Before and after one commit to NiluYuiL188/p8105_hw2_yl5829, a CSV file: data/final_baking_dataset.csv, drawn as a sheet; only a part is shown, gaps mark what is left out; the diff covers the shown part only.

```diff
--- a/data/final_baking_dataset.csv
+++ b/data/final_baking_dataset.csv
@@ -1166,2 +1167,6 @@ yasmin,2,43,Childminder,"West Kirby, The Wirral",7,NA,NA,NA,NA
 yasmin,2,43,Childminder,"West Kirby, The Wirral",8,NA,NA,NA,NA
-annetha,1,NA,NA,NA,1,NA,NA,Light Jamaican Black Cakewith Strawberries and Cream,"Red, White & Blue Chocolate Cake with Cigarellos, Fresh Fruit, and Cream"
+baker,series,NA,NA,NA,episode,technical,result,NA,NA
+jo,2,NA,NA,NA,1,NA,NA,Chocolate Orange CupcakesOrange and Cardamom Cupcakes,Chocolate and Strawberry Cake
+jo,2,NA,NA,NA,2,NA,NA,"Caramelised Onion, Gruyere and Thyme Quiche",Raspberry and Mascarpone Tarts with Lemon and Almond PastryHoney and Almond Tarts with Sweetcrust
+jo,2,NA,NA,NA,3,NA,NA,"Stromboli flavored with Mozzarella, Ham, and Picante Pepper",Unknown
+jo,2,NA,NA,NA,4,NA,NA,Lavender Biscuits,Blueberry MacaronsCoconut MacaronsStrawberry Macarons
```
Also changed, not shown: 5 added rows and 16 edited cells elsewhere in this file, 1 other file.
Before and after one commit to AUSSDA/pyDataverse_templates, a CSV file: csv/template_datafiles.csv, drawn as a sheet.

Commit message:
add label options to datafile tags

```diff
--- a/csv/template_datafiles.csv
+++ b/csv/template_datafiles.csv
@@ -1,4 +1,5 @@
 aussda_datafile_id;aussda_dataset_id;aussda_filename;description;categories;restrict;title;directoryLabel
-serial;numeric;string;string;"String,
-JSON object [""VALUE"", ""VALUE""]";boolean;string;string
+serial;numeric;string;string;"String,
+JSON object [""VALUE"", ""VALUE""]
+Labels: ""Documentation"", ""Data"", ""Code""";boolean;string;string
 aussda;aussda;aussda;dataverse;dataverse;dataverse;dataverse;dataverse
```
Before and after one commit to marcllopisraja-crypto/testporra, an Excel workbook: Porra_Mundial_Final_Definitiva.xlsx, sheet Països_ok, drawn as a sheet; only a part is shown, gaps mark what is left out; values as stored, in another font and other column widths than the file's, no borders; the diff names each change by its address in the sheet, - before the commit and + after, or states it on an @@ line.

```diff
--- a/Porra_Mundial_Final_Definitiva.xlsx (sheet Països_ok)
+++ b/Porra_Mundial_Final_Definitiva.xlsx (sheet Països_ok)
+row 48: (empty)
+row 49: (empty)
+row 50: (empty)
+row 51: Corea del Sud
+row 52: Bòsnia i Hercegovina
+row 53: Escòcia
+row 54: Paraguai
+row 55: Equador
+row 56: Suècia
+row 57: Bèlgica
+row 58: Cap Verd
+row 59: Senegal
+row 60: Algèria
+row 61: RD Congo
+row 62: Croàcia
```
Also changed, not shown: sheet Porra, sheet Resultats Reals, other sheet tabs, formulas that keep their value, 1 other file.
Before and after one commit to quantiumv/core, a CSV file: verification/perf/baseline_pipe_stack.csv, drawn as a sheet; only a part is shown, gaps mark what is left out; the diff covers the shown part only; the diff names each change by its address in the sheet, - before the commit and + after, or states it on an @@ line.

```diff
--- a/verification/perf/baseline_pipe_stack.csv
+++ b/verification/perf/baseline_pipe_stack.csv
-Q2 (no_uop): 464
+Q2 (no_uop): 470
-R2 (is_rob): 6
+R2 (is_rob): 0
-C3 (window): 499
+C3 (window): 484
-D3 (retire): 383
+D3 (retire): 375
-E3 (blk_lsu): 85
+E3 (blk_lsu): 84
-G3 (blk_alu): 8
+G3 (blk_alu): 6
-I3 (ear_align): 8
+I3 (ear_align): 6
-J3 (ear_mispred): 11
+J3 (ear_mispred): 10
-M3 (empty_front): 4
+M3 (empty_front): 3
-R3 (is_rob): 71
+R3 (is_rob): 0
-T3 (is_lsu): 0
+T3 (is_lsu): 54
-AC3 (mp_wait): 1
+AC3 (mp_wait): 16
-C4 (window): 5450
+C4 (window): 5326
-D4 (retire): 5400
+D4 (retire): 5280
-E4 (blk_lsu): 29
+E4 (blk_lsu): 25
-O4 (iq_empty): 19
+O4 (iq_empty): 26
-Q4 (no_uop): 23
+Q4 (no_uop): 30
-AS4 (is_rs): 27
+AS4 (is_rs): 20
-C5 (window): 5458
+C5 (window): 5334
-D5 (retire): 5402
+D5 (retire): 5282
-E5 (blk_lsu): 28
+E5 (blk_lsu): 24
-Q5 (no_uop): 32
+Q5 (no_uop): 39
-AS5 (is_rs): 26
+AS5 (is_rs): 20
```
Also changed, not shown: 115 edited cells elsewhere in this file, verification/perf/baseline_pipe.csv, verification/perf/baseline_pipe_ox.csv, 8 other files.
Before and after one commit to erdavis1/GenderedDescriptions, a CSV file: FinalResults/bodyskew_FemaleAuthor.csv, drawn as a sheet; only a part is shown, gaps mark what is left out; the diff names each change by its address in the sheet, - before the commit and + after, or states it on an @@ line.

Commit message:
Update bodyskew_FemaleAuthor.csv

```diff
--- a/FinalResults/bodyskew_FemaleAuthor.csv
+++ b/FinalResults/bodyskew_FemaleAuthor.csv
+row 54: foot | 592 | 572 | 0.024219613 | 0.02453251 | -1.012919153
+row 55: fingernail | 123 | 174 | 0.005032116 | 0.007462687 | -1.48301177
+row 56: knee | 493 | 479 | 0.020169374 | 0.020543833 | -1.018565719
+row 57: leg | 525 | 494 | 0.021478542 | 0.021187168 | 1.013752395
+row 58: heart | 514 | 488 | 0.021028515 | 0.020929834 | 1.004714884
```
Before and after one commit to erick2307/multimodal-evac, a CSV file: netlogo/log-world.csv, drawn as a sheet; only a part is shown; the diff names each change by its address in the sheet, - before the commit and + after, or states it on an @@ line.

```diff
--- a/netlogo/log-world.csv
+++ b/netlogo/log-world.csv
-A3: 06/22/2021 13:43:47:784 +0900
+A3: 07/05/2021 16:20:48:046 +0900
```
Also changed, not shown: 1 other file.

Exercise instructions.
Whatever appears in the material must be set down again, word for word.

Solution to the exercise.
Before and after one commit to NiluYuiL188/p8105_hw2_yl5829, a CSV file: data/final_baking_dataset.csv, drawn as a sheet; only a part is shown, gaps mark what is left out; the diff covers the shown part only.

```diff
--- a/data/final_baking_dataset.csv
+++ b/data/final_baking_dataset.csv
@@ -1166,2 +1167,6 @@ yasmin,2,43,Childminder,"West Kirby, The Wirral",7,NA,NA,NA,NA
 yasmin,2,43,Childminder,"West Kirby, The Wirral",8,NA,NA,NA,NA
-annetha,1,NA,NA,NA,1,NA,NA,Light Jamaican Black Cakewith Strawberries and Cream,"Red, White & Blue Chocolate Cake with Cigarellos, Fresh Fruit, and Cream"
+baker,series,NA,NA,NA,episode,technical,result,NA,NA
+jo,2,NA,NA,NA,1,NA,NA,Chocolate Orange CupcakesOrange and Cardamom Cupcakes,Chocolate and Strawberry Cake
+jo,2,NA,NA,NA,2,NA,NA,"Caramelised Onion, Gruyere and Thyme Quiche",Raspberry and Mascarpone Tarts with Lemon and Almond PastryHoney and Almond Tarts with Sweetcrust
+jo,2,NA,NA,NA,3,NA,NA,"Stromboli flavored with Mozzarella, Ham, and Picante Pepper",Unknown
+jo,2,NA,NA,NA,4,NA,NA,Lavender Biscuits,Blueberry MacaronsCoconut MacaronsStrawberry Macarons
```
Also changed, not shown: 5 added rows and 16 edited cells elsewhere in this file, 1 other file.
Before and after one commit to AUSSDA/pyDataverse_templates, a CSV file: csv/template_datafiles.csv, drawn as a sheet.

Commit message:
add label options to datafile tags

```diff
--- a/csv/template_datafiles.csv
+++ b/csv/template_datafiles.csv
@@ -1,4 +1,5 @@
 aussda_datafile_id;aussda_dataset_id;aussda_filename;description;categories;restrict;title;directoryLabel
-serial;numeric;string;string;"String,
-JSON object [""VALUE"", ""VALUE""]";boolean;string;string
+serial;numeric;string;string;"String,
+JSON object [""VALUE"", ""VALUE""]
+Labels: ""Documentation"", ""Data"", ""Code""";boolean;string;string
 aussda;aussda;aussda;dataverse;dataverse;dataverse;dataverse;dataverse
```
Before and after one commit to marcllopisraja-crypto/testporra, an Excel workbook: Porra_Mundial_Final_Definitiva.xlsx, sheet Països_ok, drawn as a sheet; only a part is shown, gaps mark what is left out; values as stored, in another font and other column widths than the file's, no borders; the diff names each change by its address in the sheet, - before the commit and + after, or states it on an @@ line.

```diff
--- a/Porra_Mundial_Final_Definitiva.xlsx (sheet Països_ok)
+++ b/Porra_Mundial_Final_Definitiva.xlsx (sheet Països_ok)
+row 48: (empty)
+row 49: (empty)
+row 50: (empty)
+row 51: Corea del Sud
+row 52: Bòsnia i Hercegovina
+row 53: Escòcia
+row 54: Paraguai
+row 55: Equador
+row 56: Suècia
+row 57: Bèlgica
+row 58: Cap Verd
+row 59: Senegal
+row 60: Algèria
+row 61: RD Congo
+row 62: Croàcia
```
Also changed, not shown: sheet Porra, sheet Resultats Reals, other sheet tabs, formulas that keep their value, 1 other file.
Before and after one commit to quantiumv/core, a CSV file: verification/perf/baseline_pipe_stack.csv, drawn as a sheet; only a part is shown, gaps mark what is left out; the diff covers the shown part only; the diff names each change by its address in the sheet, - before the commit and + after, or states it on an @@ line.

```diff
--- a/verification/perf/baseline_pipe_stack.csv
+++ b/verification/perf/baseline_pipe_stack.csv
-Q2 (no_uop): 464
+Q2 (no_uop): 470
-R2 (is_rob): 6
+R2 (is_rob): 0
-C3 (window): 499
+C3 (window): 484
-D3 (retire): 383
+D3 (retire): 375
-E3 (blk_lsu): 85
+E3 (blk_lsu): 84
-G3 (blk_alu): 8
+G3 (blk_alu): 6
-I3 (ear_align): 8
+I3 (ear_align): 6
-J3 (ear_mispred): 11
+J3 (ear_mispred): 10
-M3 (empty_front): 4
+M3 (empty_front): 3
-R3 (is_rob): 71
+R3 (is_rob): 0
-T3 (is_lsu): 0
+T3 (is_lsu): 54
-AC3 (mp_wait): 1
+AC3 (mp_wait): 16
-C4 (window): 5450
+C4 (window): 5326
-D4 (retire): 5400
+D4 (retire): 5280
-E4 (blk_lsu): 29
+E4 (blk_lsu): 25
-O4 (iq_empty): 19
+O4 (iq_empty): 26
-Q4 (no_uop): 23
+Q4 (no_uop): 30
-AS4 (is_rs): 27
+AS4 (is_rs): 20
-C5 (window): 5458
+C5 (window): 5334
-D5 (retire): 5402
+D5 (retire): 5282
-E5 (blk_lsu): 28
+E5 (blk_lsu): 24
-Q5 (no_uop): 32
+Q5 (no_uop): 39
-AS5 (is_rs): 26
+AS5 (is_rs): 20
```
Also changed, not shown: 115 edited cells elsewhere in this file, verification/perf/baseline_pipe.csv, verification/perf/baseline_pipe_ox.csv, 8 other files.
Before and after one commit to erdavis1/GenderedDescriptions, a CSV file: FinalResults/bodyskew_FemaleAuthor.csv, drawn as a sheet; only a part is shown, gaps mark what is left out; the diff names each change by its address in the sheet, - before the commit and + after, or states it on an @@ line.

Commit message:
Update bodyskew_FemaleAuthor.csv

```diff
--- a/FinalResults/bodyskew_FemaleAuthor.csv
+++ b/FinalResults/bodyskew_FemaleAuthor.csv
+row 54: foot | 592 | 572 | 0.024219613 | 0.02453251 | -1.012919153
+row 55: fingernail | 123 | 174 | 0.005032116 | 0.007462687 | -1.48301177
+row 56: knee | 493 | 479 | 0.020169374 | 0.020543833 | -1.018565719
+row 57: leg | 525 | 494 | 0.021478542 | 0.021187168 | 1.013752395
+row 58: heart | 514 | 488 | 0.021028515 | 0.020929834 | 1.004714884
```
Before and after one commit to erick2307/multimodal-evac, a CSV file: netlogo/log-world.csv, drawn as a sheet; only a part is shown; the diff names each change by its address in the sheet, - before the commit and + after, or states it on an @@ line.

```diff
--- a/netlogo/log-world.csv
+++ b/netlogo/log-world.csv
-A3: 06/22/2021 13:43:47:784 +0900
+A3: 07/05/2021 16:20:48:046 +0900
```
Also changed, not shown: 1 other file.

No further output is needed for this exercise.